Era: 1350 CE
The Christian monasteries of Meteora (which literally means suspended rocks), in central Greece, sit atop huge natural sandstone towers These 600-metre-tall rocks acted as a natural security barrier.
Greece had adopted Orthodox Christianity at an early stage. Neighbouring Turkey, on the other hand, adopted Islam a few centuries later, while also having significant populations of Christians and Jews. Islam had a simple concept of Imams leading a congregation through which any member of the congregation could lead prayers and there were no monks. In contrast, Christianity had monks and nuns whose worship included celibacy and isolation from the world.
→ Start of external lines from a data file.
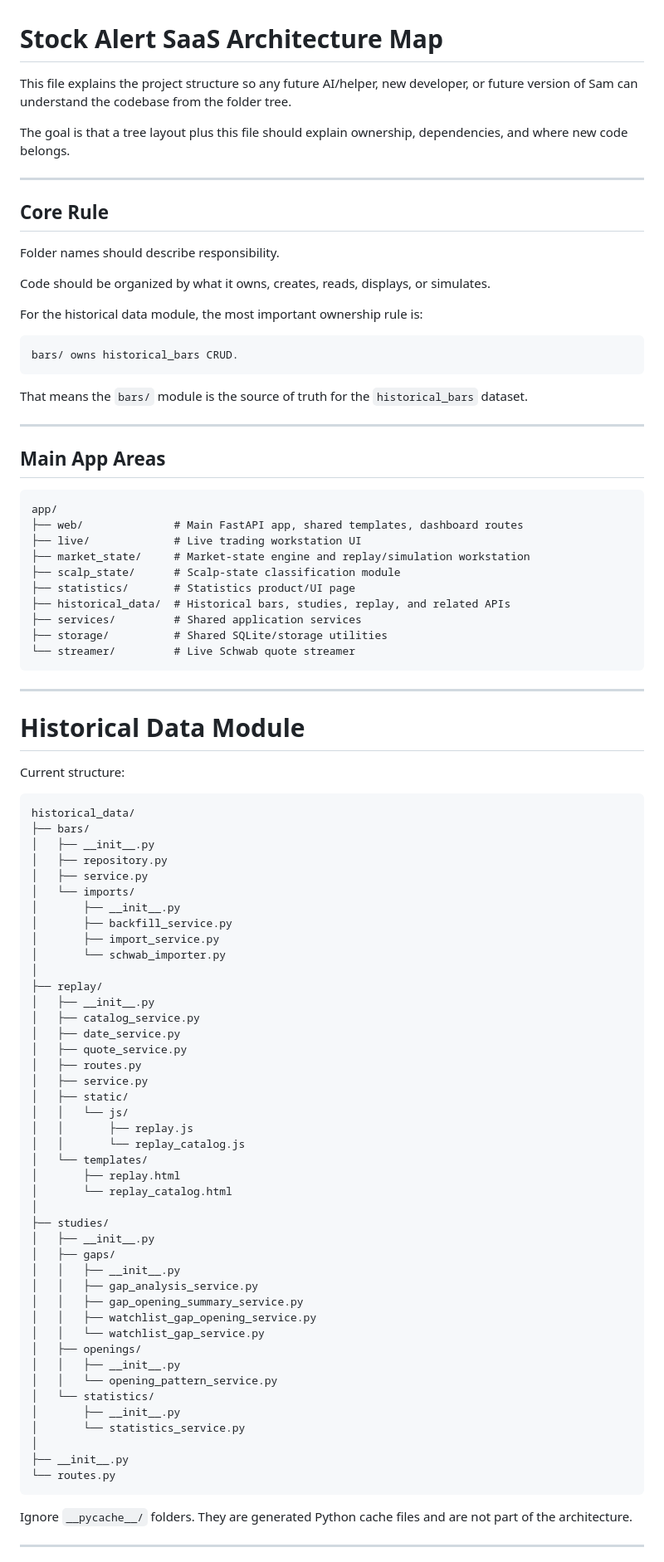
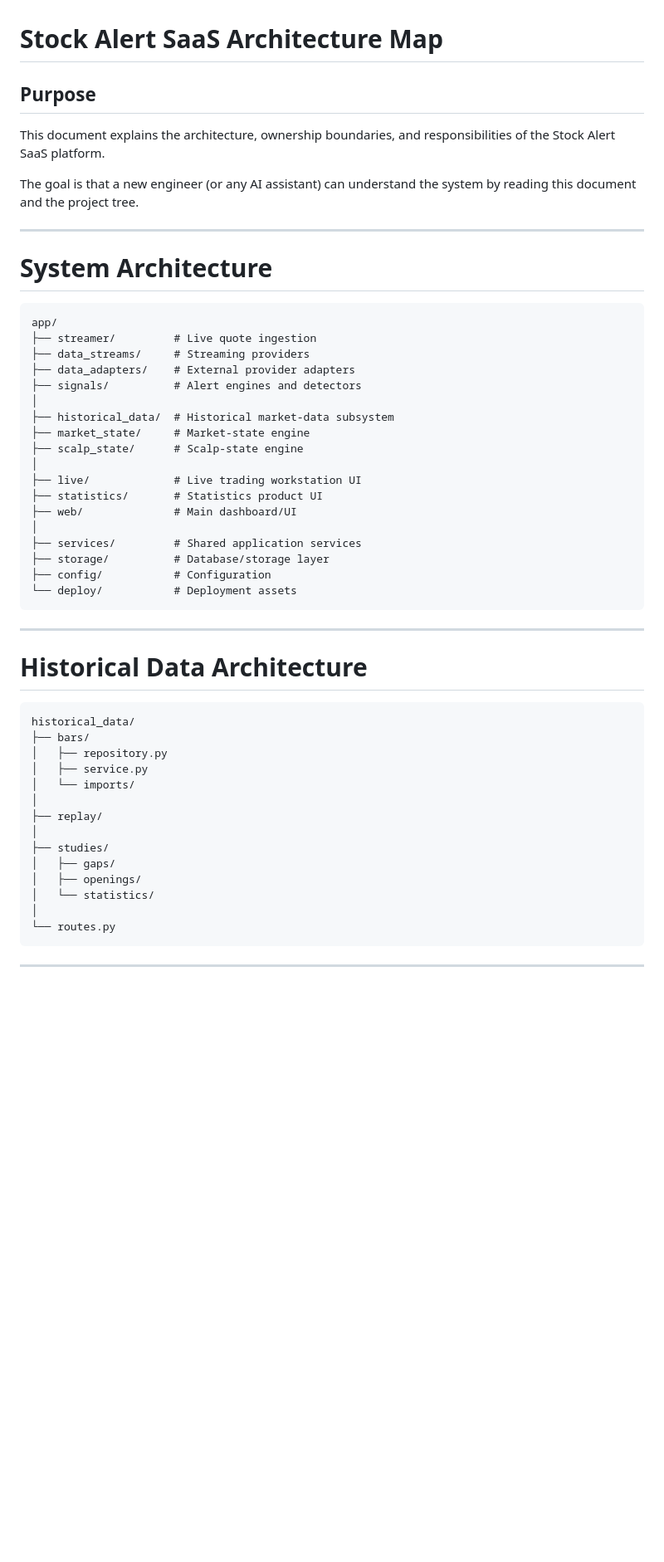
Before and after one commit to 2020dataanalysis/stock-alert-saas, a Markdown page: docs/ARCHITECTURE_MAP.md, the part around one of its changes. Shown at 83% size. Drawn GitHub-style; blank space fills up the shorter version.

Commit message:
update architecture map .md

````diff
--- a/docs/ARCHITECTURE_MAP.md
+++ b/docs/ARCHITECTURE_MAP.md
@@ -1,95 +1,56 @@
 # Stock Alert SaaS Architecture Map
 
-This file explains the project structure so any future AI/helper, new developer, or future version of Sam can understand the codebase from the folder tree.
+## Purpose
 
-The goal is that a tree layout plus this file should explain ownership, dependencies, and where new code belongs.
+This document explains the architecture, ownership boundaries, and responsibilities of the Stock Alert SaaS platform.
+
+The goal is that a new engineer (or any AI assistant) can understand the system by reading this document and the project tree.
 
 ---
 
-## Core Rule
-
-Folder names should describe responsibility.
-
-Code should be organized by what it owns, creates, reads, displays, or simulates.
-
-For the historical data module, the most important ownership rule is:
-
-```text
-bars/ owns historical_bars CRUD.
-```
-
-That means the `bars/` module is the source of truth for the `historical_bars` dataset.
-
----
-
-## Main App Areas
+# System Architecture
 
 ```text
 app/
-├── web/              # Main FastAPI app, shared templates, dashboard routes
+├── streamer/         # Live quote ingestion
+├── data_streams/     # Streaming providers
+├── data_adapters/    # External provider adapters
+├── signals/          # Alert engines and detectors
+│
+├── historical_data/  # Historical market-data subsystem
+├── market_state/     # Market-state engine
+├── scalp_state/      # Scalp-state engine
+│
 ├── live/             # Live trading workstation UI
-├── market_state/     # Market-state engine and replay/simulation workstation
-├── scalp_state/      # Scalp-state classification module
-├── statistics/       # Statistics product/UI page
-├── historical_data/  # Historical bars, studies, replay, and related APIs
+├── statistics/       # Statistics product UI
+├── web/              # Main dashboard/UI
+│
 ├── services/         # Shared application services
-├── storage/          # Shared SQLite/storage utilities
-└── streamer/         # Live Schwab quote streamer
+├── storage/          # Database/storage layer
+├── config/           # Configuration
+└── deploy/           # Deployment assets
 ```
 
 ---
 
-# Historical Data Module
-
-Current structure:
+# Historical Data Architecture
 
 ```text
 historical_data/
 ├── bars/
-│   ├── __init__.py
 │   ├── repository.py
 │   ├── service.py
 │   └── imports/
-│       ├── __init__.py
-│       ├── backfill_service.py
-│       ├── import_service.py
-│       └── schwab_importer.py
 │
 ├── replay/
-│   ├── __init__.py
-│   ├── catalog_service.py
-│   ├── date_service.py
-│   ├── quote_service.py
-│   ├── routes.py
-│   ├── service.py
-│   ├── static/
-│   │   └── js/
-│   │       ├── replay.js
-│   │       └── replay_catalog.js
-│   └── templates/
-│       ├── replay.html
-│       └── replay_catalog.html
 │
 ├── studies/
-│   ├── __init__.py
 │   ├── gaps/
-│   │   ├── __init__.py
-│   │   ├── gap_analysis_service.py
-│   │   ├── gap_opening_summary_service.py
-│   │   ├── watchlist_gap_opening_service.py
-│   │   └── watchlist_gap_service.py
 │   ├── openings/
-│   │   ├── __init__.py
-│   │   └── opening_pattern_service.py
 │   └── statistics/
-│       ├── __init__.py
-│       └── statistics_service.py
 │
-├── __init__.py
 └── routes.py
 ```
 
-Ignore `__pycache__/` folders. They are generated Python cache files and are not part of the architecture.
-
 ---
 
````
Also changed, not shown: other parts of docs/ARCHITECTURE_MAP.md (+117 -298 lines).
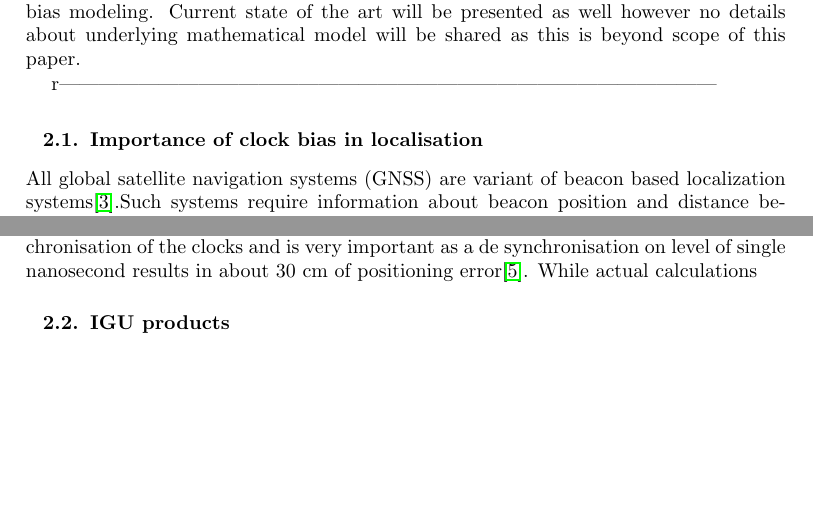
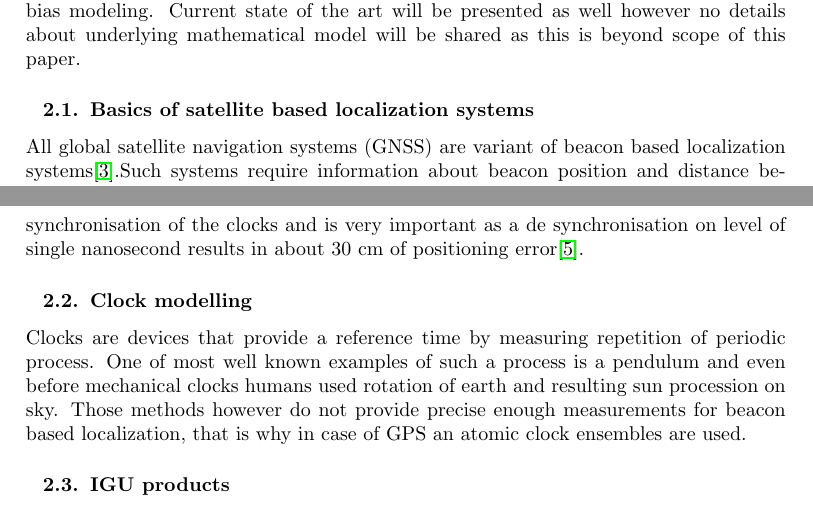
Before and after one commit to Regule/phd, a LaTeX document (article/kybernetika.tex): two parts of pages 2 and 3 of 12, joined at a grey line, cut so that both start at the same text, the shorter picture padded with empty space. Compiled offline with pdfLaTeX; a LaTeX package or settings file that is missing is left out.

Commit message:
Wrote more of article

```diff
--- a/article/kybernetika.tex
+++ b/article/kybernetika.tex
@@ -93,8 +93,8 @@ as well as more in depth description of clock ensemble implementation and bias m
 Current state of the art will be presented as well however no details about underlying
 mathematical model will be shared as this is beyond scope of this paper.
 
-r---------------------------------------------------------------------------------------------------
-\subsection{Importance of clock bias in localisation}
+%---------------------------------------------------------------------------------------------------
+\subsection{Basics of satellite based localization systems}
 All global satellite navigation systems (GNSS) are variant of beacon based localization
 systems\cite{Blewitt1997}.Such systems require information about beacon position
 and distance between localized object and beacons.
@@ -126,7 +126,15 @@ to be possible they must be transformed into a common reference frame.
 This is referred to as a synchronisation of the clocks and is very important as
 a de synchronisation on level of single nanosecond results in about 30 cm of
 positioning error\cite{Enge2011}.
-While actual calculations
+
+%--------------------------------------------------------------------------------------------------
+\subsection{Clock modelling}
+Clocks are devices that provide a reference time by measuring repetition of periodic
+process. One of most well known examples of such a process is a pendulum and even before
+mechanical clocks humans used rotation of earth and resulting sun procession on sky.
+Those methods however do not provide precise enough measurements for beacon based localization,
+that is why in case of GPS an atomic clock ensembles are used.
+
 
 %--------------------------------------------------------------------------------------------------
 \subsection{IGU products}
```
In Islam, participation in daily life was seen as part of the trial of life, but in Christianity, monks and nuns were inspired and motivated to seek isolation and to avoid temptation.
Christian monks sought locations to be isolated from the drudgery of daily life and to contemplate. Meteora (near modern Kalabaka) was an attractive location, and home to natural caves. It was a tough and dangerous climb, only accessible through ropes and ladders. The sheer rock walls made it unlikely to attract casual visitors.
The site was first used as a religious retreat by a hermit called Barnabas in 985 CE who sought seclusion in one of the caves. Through the 14th century CE, monasteries were constructed on top of the rock towers to enable the monks to be ‘closer to God’.1
The original monastery is the Great Meteoron, established in the 14th century CE. Ioannis-Ioasaph was the son of a Greek king and took on the throne in 1370CE. He would have inherited a lot of power, but chose instead to reject the world and to become a monk. He came to this monastery at the tender age of 22. It was almost as if he chose a place as far as possible from the temporal world to be closer to his Creator. He enlarged and renovated the original church.
Within a few hundred years, Meteora hosted 24 monasteries and had become second only to Mount Athos in its significance for Orthodox Christian ascetics in Greece. Several hundred monks lived in the rocks in small individual cells. Essential supplies would be passed up to the monasteries using ropes and baskets, to minimise contact with the outside world. If they felt worried by intruders, the monks would draw up the ladders to make it difficult for anyone to climb up.
Apart from the cells for monks and churches, the main monastery had other facilities, including a kitchen and a hospital.
Six of the monasteries are still in use today by a small number of nuns and monks maintaining the ascetic life, and are popular with tourists to the region.
- Antara Bate, “Meteora,” HistoryHit, July 10, 2020. Accessed: December 14, 2022. https://www.historyhit.com/locations/ meteora/
- Meteora Thrones. “About Meteora – The Holy Meteora Monasteries”, Accessed: December 14, 2022. https://meteora. com/meteora-monasteries/
Other sources: Marc Dubin, Greece, Athens and the Mainland (London, UK: Dorling Kindersley, 2004).